*TASK ITEM*. Calculate how many lines of the data hold "formData". The answer consists of that number only.
_ _ _
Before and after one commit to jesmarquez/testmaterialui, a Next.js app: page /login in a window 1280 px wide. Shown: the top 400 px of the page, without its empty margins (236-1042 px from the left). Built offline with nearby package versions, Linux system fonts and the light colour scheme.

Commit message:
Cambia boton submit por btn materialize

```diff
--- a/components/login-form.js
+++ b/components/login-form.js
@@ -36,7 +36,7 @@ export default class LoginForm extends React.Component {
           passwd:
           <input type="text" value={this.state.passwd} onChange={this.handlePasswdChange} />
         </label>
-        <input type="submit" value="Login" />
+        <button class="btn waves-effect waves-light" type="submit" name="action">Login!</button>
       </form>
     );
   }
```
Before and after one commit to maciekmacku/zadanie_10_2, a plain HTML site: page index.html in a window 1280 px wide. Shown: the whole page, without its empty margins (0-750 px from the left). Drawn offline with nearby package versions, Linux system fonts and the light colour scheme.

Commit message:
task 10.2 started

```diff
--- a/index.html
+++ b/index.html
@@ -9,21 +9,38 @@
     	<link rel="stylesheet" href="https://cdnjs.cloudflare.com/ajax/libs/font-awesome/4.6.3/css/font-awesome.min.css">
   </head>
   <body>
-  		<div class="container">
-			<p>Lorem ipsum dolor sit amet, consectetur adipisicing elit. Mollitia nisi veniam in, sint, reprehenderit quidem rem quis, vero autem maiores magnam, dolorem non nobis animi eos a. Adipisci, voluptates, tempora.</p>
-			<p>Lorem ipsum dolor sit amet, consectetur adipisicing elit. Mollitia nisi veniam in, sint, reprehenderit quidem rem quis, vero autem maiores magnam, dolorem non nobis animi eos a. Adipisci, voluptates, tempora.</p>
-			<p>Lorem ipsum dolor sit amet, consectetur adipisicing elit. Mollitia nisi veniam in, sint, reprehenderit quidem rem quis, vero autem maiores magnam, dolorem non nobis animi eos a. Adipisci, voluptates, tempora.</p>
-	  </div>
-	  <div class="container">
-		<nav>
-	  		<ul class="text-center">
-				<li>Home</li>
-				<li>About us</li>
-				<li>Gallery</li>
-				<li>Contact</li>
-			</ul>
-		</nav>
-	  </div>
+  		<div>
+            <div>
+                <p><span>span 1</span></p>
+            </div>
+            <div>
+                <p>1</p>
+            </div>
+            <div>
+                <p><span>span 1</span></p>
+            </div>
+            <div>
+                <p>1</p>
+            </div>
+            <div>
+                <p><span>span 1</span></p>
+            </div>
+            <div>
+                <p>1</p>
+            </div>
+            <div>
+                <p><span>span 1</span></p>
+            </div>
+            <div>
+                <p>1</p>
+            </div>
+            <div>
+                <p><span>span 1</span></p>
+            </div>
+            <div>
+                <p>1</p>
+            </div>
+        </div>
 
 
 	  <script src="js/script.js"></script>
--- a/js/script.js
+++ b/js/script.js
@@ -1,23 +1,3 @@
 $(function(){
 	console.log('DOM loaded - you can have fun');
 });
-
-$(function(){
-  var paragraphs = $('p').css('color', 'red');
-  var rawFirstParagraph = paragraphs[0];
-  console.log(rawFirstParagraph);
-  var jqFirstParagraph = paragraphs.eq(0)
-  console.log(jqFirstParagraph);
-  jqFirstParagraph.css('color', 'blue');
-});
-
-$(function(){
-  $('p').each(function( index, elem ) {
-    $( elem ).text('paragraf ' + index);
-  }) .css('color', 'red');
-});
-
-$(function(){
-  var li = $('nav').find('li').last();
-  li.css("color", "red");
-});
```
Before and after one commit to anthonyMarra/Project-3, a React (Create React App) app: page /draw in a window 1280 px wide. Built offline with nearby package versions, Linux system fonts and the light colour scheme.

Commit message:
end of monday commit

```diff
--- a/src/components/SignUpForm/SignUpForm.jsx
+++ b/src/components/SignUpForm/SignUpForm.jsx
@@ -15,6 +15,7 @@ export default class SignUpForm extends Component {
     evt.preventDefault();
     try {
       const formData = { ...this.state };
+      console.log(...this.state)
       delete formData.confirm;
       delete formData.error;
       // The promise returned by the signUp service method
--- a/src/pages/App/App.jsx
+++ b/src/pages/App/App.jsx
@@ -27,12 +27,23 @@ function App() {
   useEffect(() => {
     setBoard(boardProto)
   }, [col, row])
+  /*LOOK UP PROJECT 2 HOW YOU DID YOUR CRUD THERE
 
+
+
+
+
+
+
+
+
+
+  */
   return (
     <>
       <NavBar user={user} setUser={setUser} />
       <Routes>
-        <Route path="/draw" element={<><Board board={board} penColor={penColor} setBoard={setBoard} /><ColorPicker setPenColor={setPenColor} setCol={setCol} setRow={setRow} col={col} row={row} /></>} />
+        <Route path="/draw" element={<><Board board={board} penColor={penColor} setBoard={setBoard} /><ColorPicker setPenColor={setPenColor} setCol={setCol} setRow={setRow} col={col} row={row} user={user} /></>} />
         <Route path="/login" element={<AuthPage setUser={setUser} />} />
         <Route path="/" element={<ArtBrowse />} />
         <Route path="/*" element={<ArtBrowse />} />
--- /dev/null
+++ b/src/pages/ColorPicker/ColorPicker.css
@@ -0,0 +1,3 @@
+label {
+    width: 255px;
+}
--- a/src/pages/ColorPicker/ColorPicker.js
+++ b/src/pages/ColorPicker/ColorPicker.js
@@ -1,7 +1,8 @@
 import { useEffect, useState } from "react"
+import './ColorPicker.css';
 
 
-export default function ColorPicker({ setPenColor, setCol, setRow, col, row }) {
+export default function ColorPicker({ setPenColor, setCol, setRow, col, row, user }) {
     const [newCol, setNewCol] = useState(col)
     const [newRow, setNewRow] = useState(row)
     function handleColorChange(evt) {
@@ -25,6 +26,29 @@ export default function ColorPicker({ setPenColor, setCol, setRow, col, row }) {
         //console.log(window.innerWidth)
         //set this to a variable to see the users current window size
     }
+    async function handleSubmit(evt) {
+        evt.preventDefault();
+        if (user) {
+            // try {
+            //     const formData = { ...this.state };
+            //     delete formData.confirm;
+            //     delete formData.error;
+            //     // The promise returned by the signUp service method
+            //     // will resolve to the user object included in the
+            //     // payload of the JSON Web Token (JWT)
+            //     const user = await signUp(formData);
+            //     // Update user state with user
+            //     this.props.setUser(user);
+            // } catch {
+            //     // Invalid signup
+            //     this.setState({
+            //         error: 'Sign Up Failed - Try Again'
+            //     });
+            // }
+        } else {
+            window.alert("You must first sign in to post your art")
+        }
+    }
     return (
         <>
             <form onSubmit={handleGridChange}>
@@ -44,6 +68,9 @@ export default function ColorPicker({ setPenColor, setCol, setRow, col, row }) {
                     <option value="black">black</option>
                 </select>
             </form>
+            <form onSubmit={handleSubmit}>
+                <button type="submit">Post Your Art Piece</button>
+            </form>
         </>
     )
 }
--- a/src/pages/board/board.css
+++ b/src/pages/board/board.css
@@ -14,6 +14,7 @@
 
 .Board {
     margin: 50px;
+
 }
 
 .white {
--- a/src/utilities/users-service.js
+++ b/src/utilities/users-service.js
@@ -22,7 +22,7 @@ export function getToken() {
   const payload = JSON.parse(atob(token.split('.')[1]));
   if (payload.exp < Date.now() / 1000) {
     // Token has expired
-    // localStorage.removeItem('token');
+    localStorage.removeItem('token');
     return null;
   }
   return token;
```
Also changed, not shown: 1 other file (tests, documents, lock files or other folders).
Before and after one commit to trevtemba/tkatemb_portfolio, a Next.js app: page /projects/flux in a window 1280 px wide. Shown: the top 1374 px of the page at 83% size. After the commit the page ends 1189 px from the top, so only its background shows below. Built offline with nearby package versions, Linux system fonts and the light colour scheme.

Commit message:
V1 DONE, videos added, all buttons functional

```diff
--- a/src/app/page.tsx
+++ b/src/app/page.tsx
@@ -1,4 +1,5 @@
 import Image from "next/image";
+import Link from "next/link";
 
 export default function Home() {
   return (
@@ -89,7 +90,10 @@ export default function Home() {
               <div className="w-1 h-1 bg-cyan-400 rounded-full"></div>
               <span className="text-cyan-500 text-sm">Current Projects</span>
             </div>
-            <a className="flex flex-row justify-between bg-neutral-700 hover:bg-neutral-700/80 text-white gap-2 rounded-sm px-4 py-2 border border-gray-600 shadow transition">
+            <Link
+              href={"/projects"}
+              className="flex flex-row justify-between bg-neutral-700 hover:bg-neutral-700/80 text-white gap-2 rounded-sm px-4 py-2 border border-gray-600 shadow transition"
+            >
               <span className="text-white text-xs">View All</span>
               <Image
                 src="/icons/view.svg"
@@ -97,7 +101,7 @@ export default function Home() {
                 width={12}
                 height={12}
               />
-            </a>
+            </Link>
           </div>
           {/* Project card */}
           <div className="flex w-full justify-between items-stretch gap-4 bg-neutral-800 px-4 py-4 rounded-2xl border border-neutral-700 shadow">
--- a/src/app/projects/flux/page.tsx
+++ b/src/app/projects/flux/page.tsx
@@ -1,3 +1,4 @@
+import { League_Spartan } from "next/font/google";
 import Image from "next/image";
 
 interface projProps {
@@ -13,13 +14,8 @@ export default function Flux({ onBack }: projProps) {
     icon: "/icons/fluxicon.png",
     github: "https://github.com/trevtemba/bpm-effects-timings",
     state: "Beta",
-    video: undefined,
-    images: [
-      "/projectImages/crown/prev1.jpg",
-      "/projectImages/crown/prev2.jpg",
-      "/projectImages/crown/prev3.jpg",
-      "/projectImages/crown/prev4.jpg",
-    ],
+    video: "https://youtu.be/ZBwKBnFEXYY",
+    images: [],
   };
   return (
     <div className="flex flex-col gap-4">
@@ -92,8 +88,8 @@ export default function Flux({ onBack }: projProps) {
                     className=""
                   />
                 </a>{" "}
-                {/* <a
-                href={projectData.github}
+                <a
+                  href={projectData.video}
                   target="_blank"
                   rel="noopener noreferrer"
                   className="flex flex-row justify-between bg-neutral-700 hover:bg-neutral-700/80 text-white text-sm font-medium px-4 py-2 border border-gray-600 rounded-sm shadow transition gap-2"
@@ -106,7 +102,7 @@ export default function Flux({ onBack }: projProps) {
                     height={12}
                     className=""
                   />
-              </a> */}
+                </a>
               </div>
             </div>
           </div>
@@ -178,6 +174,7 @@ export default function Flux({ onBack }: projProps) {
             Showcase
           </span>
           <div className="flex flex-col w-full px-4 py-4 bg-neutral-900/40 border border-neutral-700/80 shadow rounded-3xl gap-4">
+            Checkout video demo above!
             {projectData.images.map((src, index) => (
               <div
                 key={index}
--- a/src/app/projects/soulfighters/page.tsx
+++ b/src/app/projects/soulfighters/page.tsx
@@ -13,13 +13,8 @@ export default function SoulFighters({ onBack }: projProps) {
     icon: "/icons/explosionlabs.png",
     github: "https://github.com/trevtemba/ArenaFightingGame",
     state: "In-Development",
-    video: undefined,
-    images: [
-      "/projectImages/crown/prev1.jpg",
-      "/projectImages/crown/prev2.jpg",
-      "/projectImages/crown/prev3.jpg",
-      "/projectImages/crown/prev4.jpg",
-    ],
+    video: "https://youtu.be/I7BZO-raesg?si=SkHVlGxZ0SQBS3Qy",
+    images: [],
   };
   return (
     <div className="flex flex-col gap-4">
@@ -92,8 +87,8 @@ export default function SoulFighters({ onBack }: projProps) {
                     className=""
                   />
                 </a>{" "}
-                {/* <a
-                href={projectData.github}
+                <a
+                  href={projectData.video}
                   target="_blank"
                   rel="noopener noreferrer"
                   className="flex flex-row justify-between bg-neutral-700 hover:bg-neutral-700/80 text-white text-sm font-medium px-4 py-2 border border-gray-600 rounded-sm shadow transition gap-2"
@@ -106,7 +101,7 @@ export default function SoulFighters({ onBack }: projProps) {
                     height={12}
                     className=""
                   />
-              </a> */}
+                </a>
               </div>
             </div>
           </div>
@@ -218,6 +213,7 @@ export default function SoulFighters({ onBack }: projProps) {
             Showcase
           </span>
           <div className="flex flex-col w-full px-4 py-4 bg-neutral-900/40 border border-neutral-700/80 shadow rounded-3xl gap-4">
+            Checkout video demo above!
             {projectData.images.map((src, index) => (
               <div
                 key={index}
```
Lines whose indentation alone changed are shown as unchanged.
_ _ _
*SOLVED EXERCISE*. 7